The tax laws : The scope of income that is chargeable to tax in India depends on the residential status of the individual for that tax year (which runs from April 1 to March 31). A person who leaves India for the purposes of employment outside India, would be a non-resident if his/her stay in India was less than 182 days in that tax year. An overseas assignment for a period of 2 years, where the payroll is shifted out from India would qualify as employment outside India. Would therefore an overseas secondment without a payroll shift get covered? Maybe if it is factually proved that the effective employer is the overseas entity (i.e. Supervision, control, and reporting relationship is only with the overseas entity; the overseas entity bears the salary costs and for mere administrative convenience, the payroll is retained in India).
Shyam therefore qualified to be a non-resident in India for the tax year ended March 31, 2005, and salaries paid by TechEUR from September were not offered to tax in India. However, Shyam qualified to be a tax resident in the overseas country for the calendar year December 31, 2004 and his worldwide income, including salaries offered to tax in India from January to August 2004, was taxed.
Shyam claimed an exemption in India for salaries from April to August 2004, as conditions prescribed in the relevant tax treaty were met. However, as TechIND had already deducted taxes for this period, Shyam made a refund claim in the tax return filed in India. If Shyam was not eligible for this exemption, he would have claimed a credit in the overseas jurisdiction of the taxes relating to this period paid in India.

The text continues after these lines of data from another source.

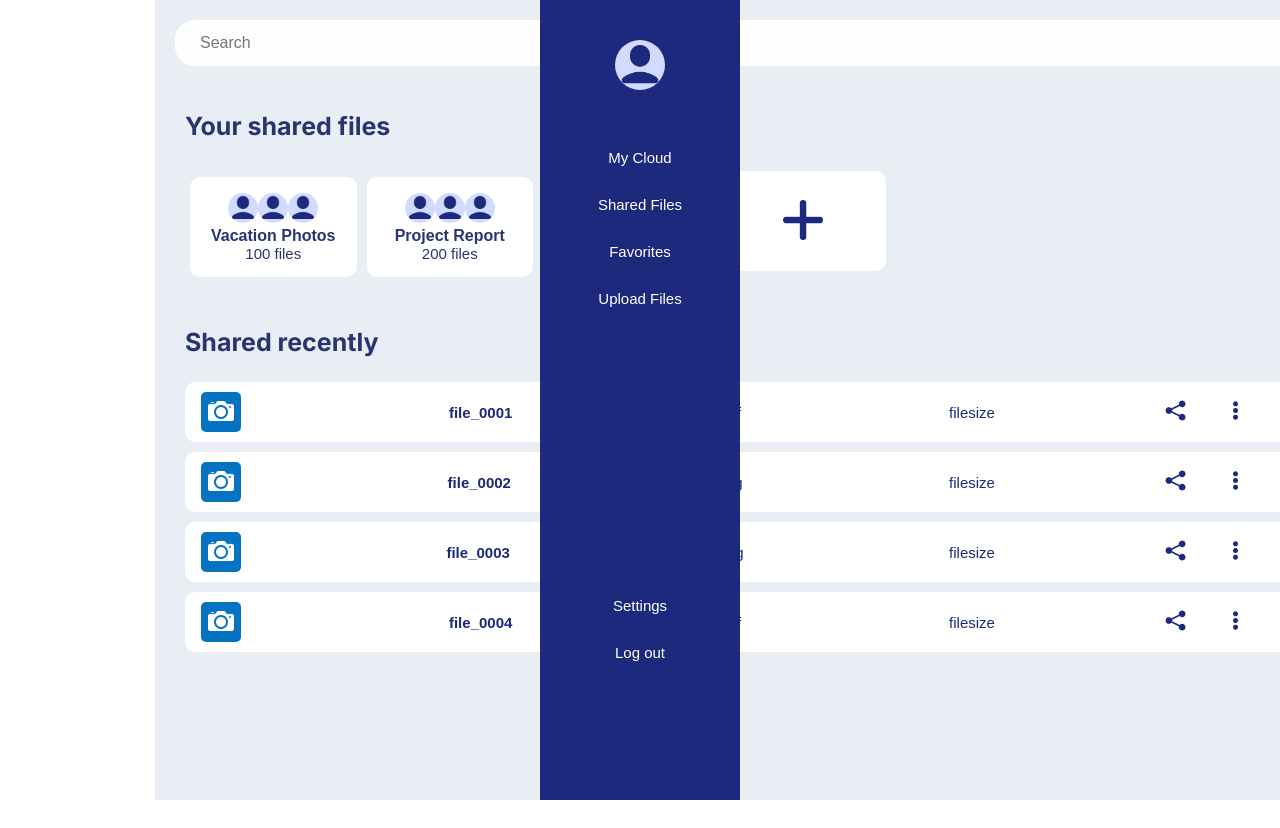
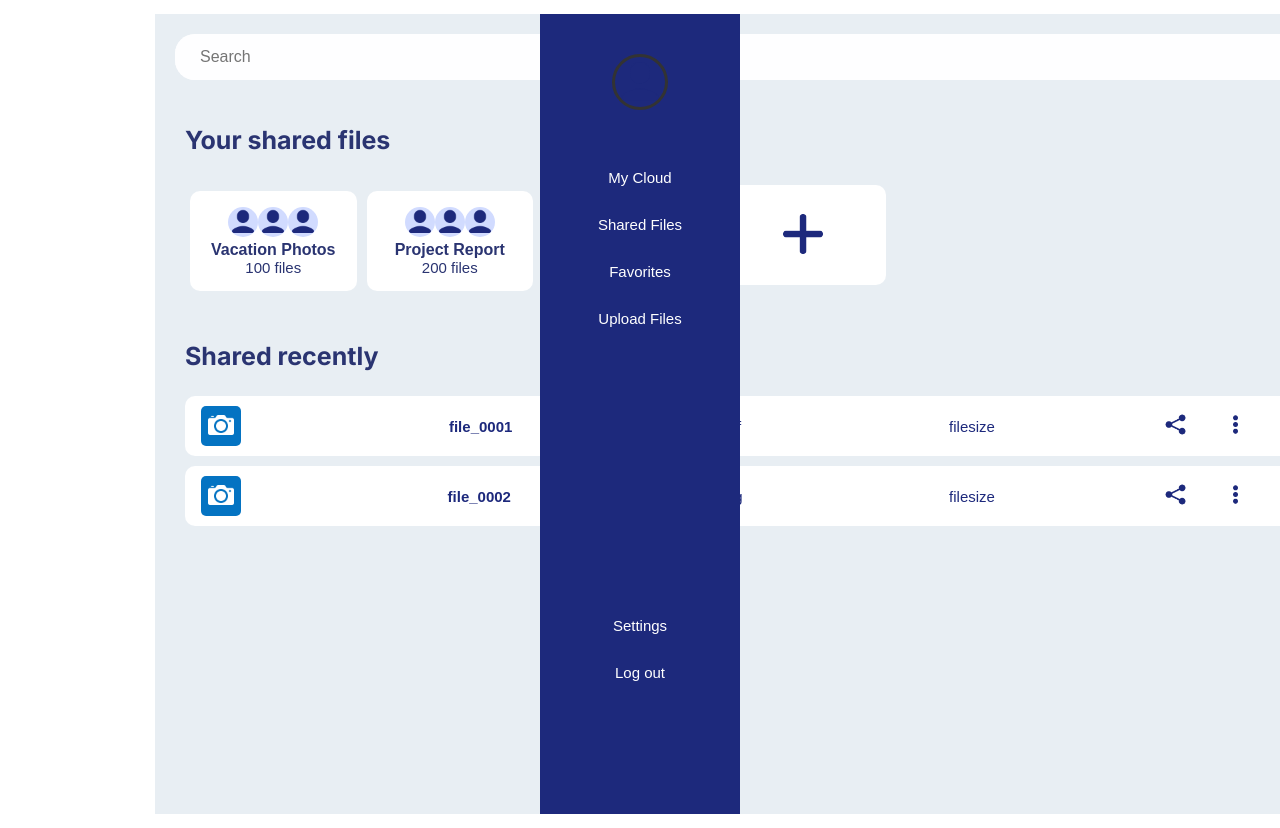
Before and after one commit to vaishakh-pk/dCloud-frontend, a Next.js app: page /shared in a window 1280 px wide. Shown: the top 828 px of the page. Before the commit the page ends 800 px from the top, so only its background shows below. Built offline with nearby package versions, Linux system fonts and the light colour scheme.

Commit message:
changed shared page css to local css(module)

```diff
--- a/src/app/shared/page.jsx
+++ b/src/app/shared/page.jsx
@@ -1,134 +1,95 @@
 import React, {Fragment} from 'react';
-import './sharedfiles.css';
+import styles from './sharedfiles.module.css';
 import Navbar from "../../components/Navbar/Navbar";
 
 const SharedFilesLayout = () => {
     return (
         <Fragment>
             <Navbar />
-            <div className="container">
-                <div className="main-content">
-                    <div className="search-bar">
-                        <input type="text" className="search-input" placeholder="Search"/>
+            <div className={styles.container}>
+                <div className={styles['main-content']}>
+                    <div className={styles['search-bar']}>
+                        <input type="text" className={styles['search-input']} placeholder="Search" />
                     </div>
 
-                    <div className="sharedfiles">
-                        <p className="sharedfilesfont">Your shared files</p>
-                        <button className="filesbutton">
-                            <div className="sharelistphoto">
-                                <img src="avatar.png" alt="Profile Photo"/>
-                                <img src="avatar.png" alt="Profile Photo"/>
-                                <img src="avatar.png" alt="Profile Photo"/>
+                    <div className={styles.sharedfiles}>
+                        <p className={styles.sharedfilesfont}>Your shared files</p>
+                        <button className={styles.filesbutton}>
+                            <div className={styles.sharelistphoto}>
+                                <img src="avatar.png" alt="Profile Photo" />
+                                <img src="avatar.png" alt="Profile Photo" />
+                                <img src="avatar.png" alt="Profile Photo" />
                             </div>
                             Vacation Photos
-                            <div className="numberoffile">100 files</div>
+                            <div className={styles.numberoffile}>100 files</div>
                         </button>
-                        <button className="filesbutton">
-                            <div className="sharelistphoto">
-                                <img src="avatar.png" alt="Profile Photo"/>
-                                <img src="avatar.png" alt="Profile Photo"/>
-                                <img src="avatar.png" alt="Profile Photo"/>
+                        <button className={styles.filesbutton}>
+                            <div className={styles.sharelistphoto}>
+                                <img src="avatar.png" alt="Profile Photo" />
+                                <img src="avatar.png" alt="Profile Photo" />
+                                <img src="avatar.png" alt="Profile Photo" />
                             </div>
                             Project Report
-                            <div className="numberoffile">200 files</div>
+                            <div className={styles.numberoffile}>200 files</div>
                         </button>
-                        <button className="filesbutton">
-                            <div className="sharelistphoto">
-                                <img src="avatar.png" alt="Profile Photo"/>
-                                <img src="avatar.png" alt="Profile Photo"/>
-                                <img src="avatar.png" alt="Profile Photo"/>
+                        <button className={styles.filesbutton}>
+                            <div className={styles.sharelistphoto}>
+                                <img src="avatar.png" alt="Profile Photo" />
+                                <img src="avatar.png" alt="Profile Photo" />
+                                <img src="avatar.png" alt="Profile Photo" />
                             </div>
                             Memes
-                            <div className="numberoffile">300 files</div>
+                            <div className={styles.numberoffile}>300 files</div>
                         </button>
-                        <button className="plusbutton">
-                            <img src="plus.png" alt="Button Image"/>
-                            <div className="numberoffilehid">.</div>
+                        <button className={styles.plusbutton}>
+                            <img src="plus.png" alt="Button Image" />
+                            <div className={styles.numberoffilehid}>.</div>
                         </button>
                     </div>
 
-                    <div className="recentfiles">
-                        <p className="recentflcapt">Shared recently</p>
-                        <div className="longbuttoncontainer">
-                            <button className="longbutton1">
-                                <div className="longbutton-elements">
-                                    <div className="longbutton-icon">
-                                        <img src="shared/camerawhite.png" alt="Profile Photo"/>
+                    <div className={styles.recentfiles}>
+                        <p className={styles.recentflcapt}>Shared recently</p>
+                        <div className={styles.longbuttoncontainer}>
+                            <button className={styles.longbutton1}>
+                                <div className={styles['longbutton-elements']}>
+                                    <div className={styles['longbutton-icon']}>
+                                        <img src="shared/camerawhite.png" alt="Profile Photo" />
                                     </div>
-                                    <div className="longbutton-filename">file_0001</div>
-                                    <div className="longbutton-fileformat">pdf</div>
-                                    <div className="longbutton-fileformat">filesize</div>
+                                    <div className={styles['longbutton-filename']}>file_0001</div>
+                                    <div className={styles['longbutton-fileformat']}>pdf</div>
+                                    <div className={styles['longbutton-fileformat']}>filesize</div>
                                 </div>
                             </button>
-                            <div className="share-option-button-adjust">
-                                <button className="longbutton-share">
-                                    <img src="shared/share.png" alt="share"/>
+                            <div className={styles['share-option-button-adjust']}>
+                                <button className={styles['longbutton-share']}>
+                                    <img src="shared/share.png" alt="share" />
                                 </button>
-                                <button className="longbutton-options">
-                                    <img src="shared/options.png" alt="options"/>
+                                <button className={styles['longbutton-options']}>
+                                    <img src="shared/options.png" alt="options" />
                                 </button>
                             </div>
                         </div>
-                        <div className="longbuttoncontainer">
-                            <button className="longbutton1">
-                                <div className="longbutton-elements">
-                                    <div className="longbutton-icon">
-                                        <img src="shared/camerawhite.png" alt="Profile Photo"/>
+                        <div className={styles.longbuttoncontainer}>
+                            <button className={styles.longbutton1}>
+                                <div className={styles['longbutton-elements']}>
+                                    <div className={styles['longbutton-icon']}>
+                                        <img src="shared/camerawhite.png" alt="Profile Photo" />
                                     </div>
-                                    <div className="longbutton-filename">file_0002</div>
-                                    <div className="longbutton-fileformat">png</div>
-                                    <div className="longbutton-fileformat">filesize</div>
+                                    <div className={styles['longbutton-filename']}>file_0002</div>
+                                    <div className={styles['longbutton-fileformat']}>png</div>
+                                    <div className={styles['longbutton-fileformat']}>filesize</div>
                                 </div>
                             </button>
-                            <div className="share-option-button-adjust">
-                                <button className="longbutton-share">
-                                    <img src="shared/share.png" alt="share"/>
+                            <div className={styles['share-option-button-adjust']}>
+                                <button className={styles['longbutton-share']}>
+                                    <img src="shared/share.png" alt="share" />
                                 </button>
-                                <button className="longbutton-options">
-                                    <img src="shared/options.png" alt="options"/>
+                                <button className={styles['longbutton-options']}>
+                                    <img src="shared/options.png" alt="options" />
                                 </button>
                             </div>
                         </div>
-                        <div className="longbuttoncontainer">
-                            <button className="longbutton1">
-                                <div className="longbutton-elements">
-                                    <div className="longbutton-icon">
-                                        <img src="shared/camerawhite.png" alt="Profile Photo"/>
-                                    </div>
-                                    <div className="longbutton-filename">file_0003</div>
-                                    <div className="longbutton-fileformat">jpeg</div>
-                                    <div className="longbutton-fileformat">filesize</div>
-                                </div>
-                            </button>
-                            <div className="share-option-button-adjust">
-                                <button className="longbutton-share">
-                                    <img src="shared/share.png" alt="share"/>
-                                </button>
-                                <button className="longbutton-options">
-                                    <img src="shared/options.png" alt="options"/>
-                                </button>
-                            </div>
-                        </div>
-                        <div className="longbuttoncontainer">
-                            <button className="longbutton1">
-                                <div className="longbutton-elements">
-                                    <div className="longbutton-icon">
-                                        <img src="shared/camerawhite.png" alt="Profile Photo"/>
-                                    </div>
-                                    <div className="longbutton-filename">file_0004</div>
-                                    <div className="longbutton-fileformat">pdf</div>
-                                    <div className="longbutton-fileformat">filesize</div>
-                                </div>
-                            </button>
-                            <div className="share-option-button-adjust">
-                                <button className="longbutton-share">
-                                    <img src="shared/share.png" alt="share"/>
-                                </button>
-                                <button className="longbutton-options">
-                                    <img src="shared/options.png" alt="options"/>
-                                </button>
-                            </div>
-                        </div>
+
                     </div>
                 </div>
             </div>
--- a/src/app/shared/sharedfiles.css
+++ b/src/app/shared/sharedfiles.module.css
@@ -1,14 +1,7 @@
-body {
-    margin: 0;
-    padding: 0;
-    font-family: Arial, sans-serif;
-  }
-
 .container {
     display: flex;
     min-height: 100vh;
 }
-
 
 .main-content {
     margin-left: 200px;
@@ -17,27 +10,29 @@ body {
     background-color: #e8eef3;
 }
 
-
 .profile-photo {
     text-align: center;
     padding: 40px;
 }
+
 .profile-photo img {
     width: 50px;
     height: 50px;
     border-radius: 50%;
     background-color: #d1dbff;
-    border:none;
+    border: none;
     object-fit: cover;
 }
+
 .button1 {
     font-size: 15px;
     width: 100%;
-    border: none;  /*Remove the border if desired */
+    border: none; /*Remove the border if desired */
     background-color: #1d297c; /* Set the desired background color */
     color: #ffffff; /* Set the desired text color */
     padding: 15px 15px; /* Adjust the padding as needed */
 }
+
 .button1:hover {
     background-color: #141d58; /* Set the background color on hover */
     color: #ffffff; /* Set the text color on hover */
@@ -46,7 +41,7 @@ body {
 .button2 {
     font-size: 15px;
     width: 100%;
-    border: none;  /*Remove the border if desired */
+    border: none; /*Remove the border if desired */
     background-color: #1d297c; /* Set the desired background color */
     color: #ffffff; /* Set the desired text color */
     padding: 15px 15px; /* Adjust the padding as needed */
@@ -56,6 +51,7 @@ body {
     background-color: #141d58; /* Set the background color on hover */
     color: #ffffff; /* Set the text color on hover */
 }
+
 .search-bar {
     display: flex;
     align-items: center;
@@ -86,15 +82,18 @@ body {
     cursor: pointer;
     border-radius: 100%;
 }
+
 .search-button:hover {
     background-color: #141d58; /* Set the background color on hover */
     color: #ffffff; /* Set the text color on hover */
 }
+
 .sharedfiles {
     color: #2a3471;
     padding: 10px;
     padding-top: 20px;
 }
+
 .sharedfilesfont {
     font-size: 25px;
     font-weight: bold;
@@ -111,6 +110,7 @@ body {
     border: none;
     margin: 5px;
 }
+
 .filesbutton:hover {
     background-color: #c7c3cf;
     color: #141d58;
@@ -124,6 +124,7 @@ body {
     border: none;
     margin: 5px;
 }
+
 .plusbutton img {
     padding-top: 15px;
     border-radius: 10px;
@@ -135,22 +136,26 @@ body {
     outline: none;
 
 }
+
 .sharelistphoto {
     text-align: center;
 }
+
 .sharelistphoto img {
     width: 30px;
     height: 30px;
     border-radius: 50%;
     background-color: #d1dbff;
-    border:none;
+    border: none;
 }
+
 .numberoffile {
-    font-size:15px;
+    font-size: 15px;
     font-weight: lighter;
 }
+
 .numberoffilehid {
-    font-size:15px;
+    font-size: 15px;
     font-weight: lighter;
     color: #ffffff;
 }
@@ -161,6 +166,7 @@ body {
     display: flex;
     flex-direction: column;
 }
+
 .recentflcapt {
     font-size: 25px;
     font-weight: bold;
@@ -182,6 +188,7 @@ body {
     display: flex;
 
 }
+
 .longbutton1 {
     width: 900px;
     height: 60px;
@@ -189,12 +196,13 @@ body {
     border: none;
     background-color: #ffffff;
     border-radius: 10px;
-    justify-content:space-evenly;
+    justify-content: space-evenly;
 }
+
 .longbutton-elements {
     display: flex;
     align-items: center;
-    justify-content:space-between;
+    justify-content: space-between;
 }
 
 .longbutton-icon {
@@ -203,37 +211,41 @@ body {
     border-radius: 5px;
     background-color: #0473c2;
 }
+
 .longbutton-icon img {
     padding: 5px;
     width: 30px;
     height: 30px;
 }
+
 .longbutton-share,
-  .longbutton-options
-  {
+.longbutton-options {
     width: 60px;
     height: 60px;
     border-radius: 5px;
     background-color: #ffffff;
     border: none;
 }
+
 .longbutton-share img,
-  .longbutton-options img
-   {
+.longbutton-options img {
     width: 25px;
     height: 25px;
-    padding: 5px,5px;
+    padding: 5px, 5px;
 }
+
 .longbutton-filename {
     font-size: 15px;
     font-weight: bold;
     color: #1d297c;
 }
+
 .longbutton-fileformat {
     font-size: 15px;
     font-weight: lighter;
     color: #1d297c
 }
+
 .share-option-button-adjust {
     padding-left: 50px;
 }
```
Lines whose indentation alone changed are shown as unchanged.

The challenge: While the above scheme of taxation is logical, the practical challenge arises on account of timing differences (caused by differential tax years, due dates for tax deposits / return filing, etc.) in the two countries and the extent of supporting documentation requested by the tax authorities in India for permitting the refund claim.
The time limit for completion of assessments is 21 months from the end of the assessment year. Thus, assessments for the tax year ended March 31, 2005 will be finalised by December. Shyam must not lose sight of the tax position adopted in his tax return filed in India, as explained above and must keep ready all information that could be called for during the assessment proceedings.
An illustrative list would include : Proof of non-residence (copy of passport along with endorsements); extract of bank account statements; details of investment in movable and immovable property including source for investments; copy of employment contract-including break-up of components; acknowledged copies of tax returns filed in the overseas jurisdiction including copy of any assessment orders; statement of assets and liabilities for the last three years and tax residency certificate from the overseas country.
Collation of the above documentation is time consuming; however, non-submission of adequate documentation to support the tax position adopted could result in denying the refund claim.
Conclusion: Those who have been on oveaseas assignments must ensure that they prepare, plan and understand the tax impact in an overseas secondment scenario. They must not forget to maintain records as these would be required two years down the line in assessment proceedings.